Biden, speaking from the White House compared "historic investment" with building the transcontinental railroad and interstate highway systems -- themes he has previously touched upon as he pushes Congress along. He said that the public works projects will be powered by blue-collar, well-paying jobs.
After frustrations mounted overnight, and as the Senate was unable to move the package forward, the president's encouragement provides a chance for lawmakers to reset. Senators will return for another weekend session.
Biden stated that the bill would "end years of gridlock and create millions good-paying jobs, and put America on a new track to win the race in the 21st Century economy."
He stated that the public works spending will allow him to "not only build back, but also to rebuild better than before" the economic crisis.

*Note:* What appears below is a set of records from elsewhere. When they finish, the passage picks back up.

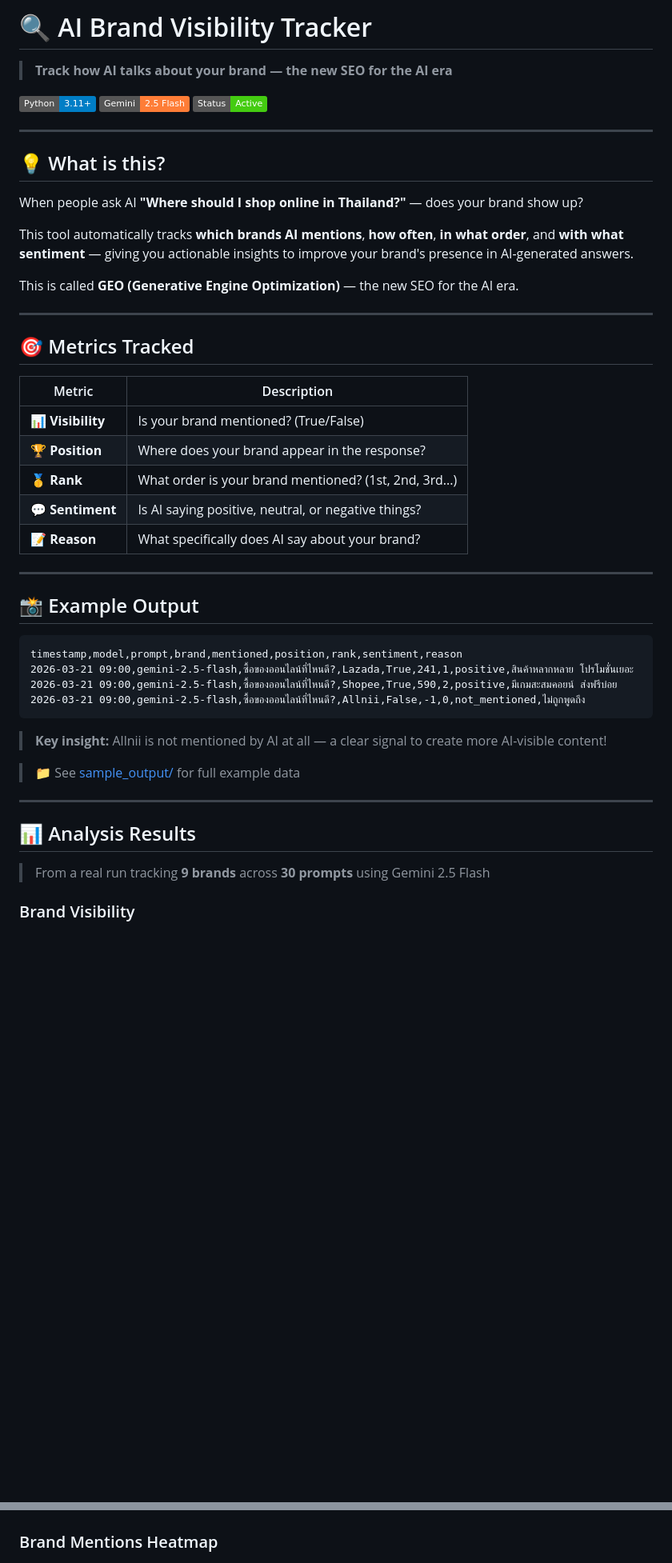
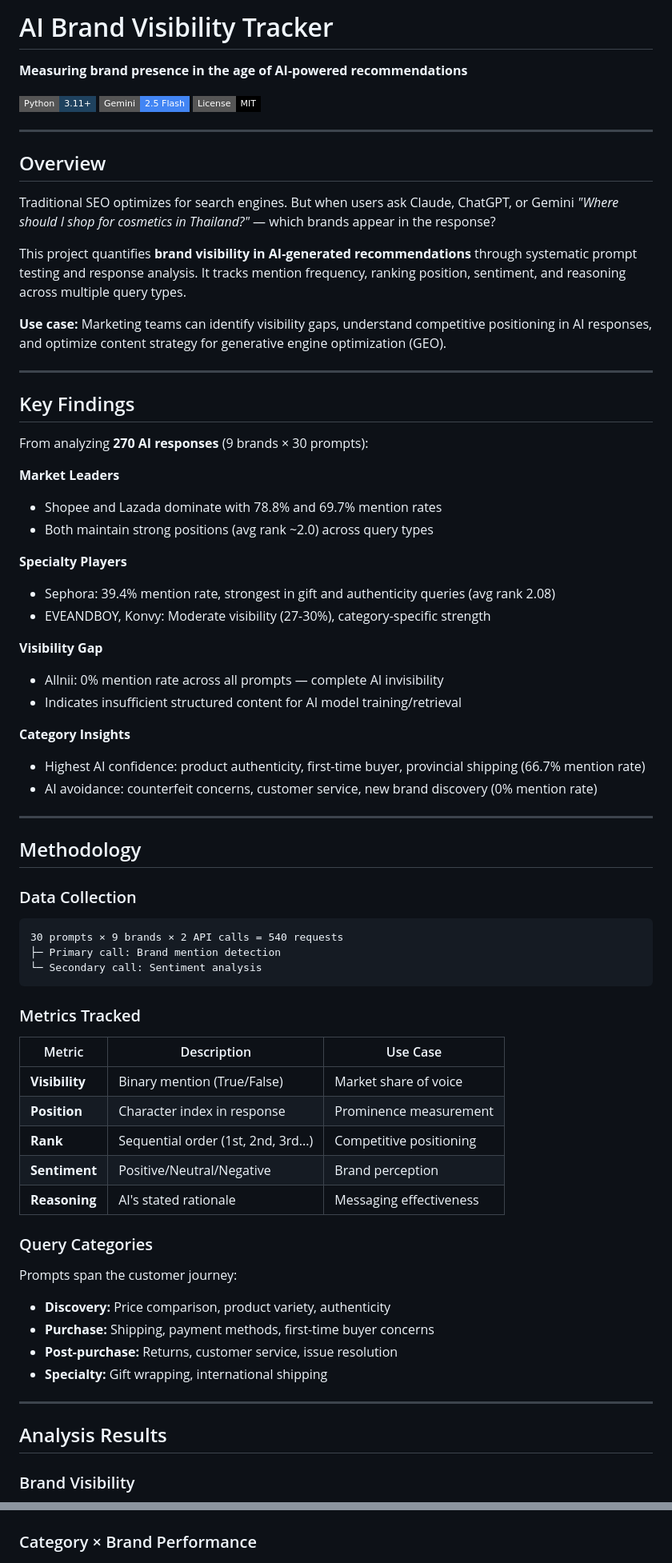
Before and after one commit to adulsaa-q/ai_brand_tracker, a Markdown page: README.md, 2 parts joined by grey strips. Shown at 80% size. Rendered like a GitHub page; badges without logos; blank space fills up the shorter version.

````diff
--- a/README.md
+++ b/README.md
@@ -1,53 +1,75 @@
-# 🔍 AI Brand Visibility Tracker
+# AI Brand Visibility Tracker
 
-> **Track how AI talks about your brand — the new SEO for the AI era**
+**Measuring brand presence in the age of AI-powered recommendations**
 
-[![Python](https://img.shields.io/badge/Python-3.11+-blue?logo=python)](https://python.org)
-[![Gemini](https://img.shields.io/badge/Gemini-2.5_Flash-orange?logo=google)](https://ai.google.dev)
-[![Status](https://img.shields.io/badge/Status-Active-brightgreen)]()
+[![Python](https://img.shields.io/badge/Python-3.11+-1f425f?style=flat-square)](https://python.org)
+[![Gemini](https://img.shields.io/badge/Gemini-2.5_Flash-4285F4?style=flat-square)](https://ai.google.dev)
+[![License](https://img.shields.io/badge/License-MIT-black?style=flat-square)](LICENSE)
 
 ---
 
-## 💡 What is this?
+## Overview
 
-When people ask AI **"Where should I shop online in Thailand?"** — does your brand show up?
+Traditional SEO optimizes for search engines. But when users ask Claude, ChatGPT, or Gemini *"Where should I shop for cosmetics in Thailand?"* — which brands appear in the response?
 
-This tool automatically tracks **which brands AI mentions**, **how often**, **in what order**, and **with what sentiment** — giving you actionable insights to improve your brand's presence in AI-generated answers.
+This project quantifies **brand visibility in AI-generated recommendations** through systematic prompt testing and response analysis. It tracks mention frequency, ranking position, sentiment, and reasoning across multiple query types.
 
-This is called **GEO (Generative Engine Optimization)** — the new SEO for the AI era.
+**Use case:** Marketing teams can identify visibility gaps, understand competitive positioning in AI responses, and optimize content strategy for generative engine optimization (GEO).
 
 ---
 
-## 🎯 Metrics Tracked
+## Key Findings
 
-| Metric | Description |
-|--------|-------------|
-| 📊 **Visibility** | Is your brand mentioned? (True/False) |
-| 🏆 **Position** | Where does your brand appear in the response? |
-| 🥇 **Rank** | What order is your brand mentioned? (1st, 2nd, 3rd...) |
-| 💬 **Sentiment** | Is AI saying positive, neutral, or negative things? |
-| 📝 **Reason** | What specifically does AI say about your brand? |
+From analyzing **270 AI responses** (9 brands × 30 prompts):
+
+**Market Leaders**
+- Shopee and Lazada dominate with 78.8% and 69.7% mention rates
+- Both maintain strong positions (avg rank ~2.0) across query types
+
+**Specialty Players**
+- Sephora: 39.4% mention rate, strongest in gift and authenticity queries (avg rank 2.08)
+- EVEANDBOY, Konvy: Moderate visibility (27-30%), category-specific strength
+
+**Visibility Gap**
+- Allnii: 0% mention rate across all prompts — complete AI invisibility
+- Indicates insufficient structured content for AI model training/retrieval
+
+**Category Insights**
+- Highest AI confidence: product authenticity, first-time buyer, provincial shipping (66.7% mention rate)
+- AI avoidance: counterfeit concerns, customer service, new brand discovery (0% mention rate)
 
 ---
 
-## 📸 Example Output
+## Methodology
 
+### Data Collection
 ```
-timestamp,model,prompt,brand,mentioned,position,rank,sentiment,reason
-2026-03-21 09:00,gemini-2.5-flash,ซื้อของออนไลน์ที่ไหนดี?,Lazada,True,241,1,positive,สินค้าหลากหลาย โปรโมชั่นเยอะ
-2026-03-21 09:00,gemini-2.5-flash,ซื้อของออนไลน์ที่ไหนดี?,Shopee,True,590,2,positive,มีเกมสะสมคอยน์ ส่งฟรีบ่อย
-2026-03-21 09:00,gemini-2.5-flash,ซื้อของออนไลน์ที่ไหนดี?,Allnii,False,-1,0,not_mentioned,ไม่ถูกพูดถึง
+30 prompts × 9 brands × 2 API calls = 540 requests
+├─ Primary call: Brand mention detection
+└─ Secondary call: Sentiment analysis
 ```
 
-> **Key insight:** Allnii is not mentioned by AI at all — a clear signal to create more AI-visible content!
+### Metrics Tracked
 
-> 📁 See [sample_output/](sample_output/) for full example data
+| Metric | Description | Use Case |
+|--------|-------------|----------|
+| **Visibility** | Binary mention (True/False) | Market share of voice |
+| **Position** | Character index in response | Prominence measurement |
+| **Rank** | Sequential order (1st, 2nd, 3rd...) | Competitive positioning |
+| **Sentiment** | Positive/Neutral/Negative | Brand perception |
+| **Reasoning** | AI's stated rationale | Messaging effectiveness |
+
+### Query Categories
+
+Prompts span the customer journey:
+- **Discovery:** Price comparison, product variety, authenticity
+- **Purchase:** Shipping, payment methods, first-time buyer concerns
+- **Post-purchase:** Returns, customer service, issue resolution
+- **Specialty:** Gift wrapping, international shipping
 
 ---
 
-## 📊 Analysis Results
-
-> From a real run tracking **9 brands** across **30 prompts** using Gemini 2.5 Flash
+## Analysis Results
 
 ### Brand Visibility
 ![Brand Visibility](images/01_brand_visibility.png)
@@ -59,5 +81,5 @@ timestamp,model,prompt,brand,mentioned,position,rank,sentiment,reason
 ![Sentiment Breakdown](images/03_sentiment_breakdown.png)
 
-### Brand Mentions Heatmap
+### Category × Brand Performance
 ![Heatmap](images/04_heatmap_brand_by_prompt.png)
 
````
Also changed, not shown: other parts of README.md (+114 -71 lines).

It's nearing decision time for Congress, and particularly the Senate, to make gains on the president's infrastructure priorities -- first with the bipartisan bill that's on track for passage as soon as this weekend, and quickly followed by Democrats' more sweeping $3.5 trillion budget blueprint they plan to shoulder on their own.
Senators had hoped to wrap up the bipartisan bill late Thursday, before many of them departed to attend funeral services Friday in Wyoming for a colleague, the former Republican Sen. Mike Enzi.
The Senate was unable to continue as planned. Senators continued to work late into the night to amend the bill and counter Republican objections to the expedited process. A procedural vote was scheduled for Saturday.
Just before midnight, Senate Majority Leader Chuck Schumer (D-N.Y.) stated that "We've worked hard, long, and collaboratively to complete this important bipartisan bill." He stated that he wanted to complete Saturday's schedule when he announced it.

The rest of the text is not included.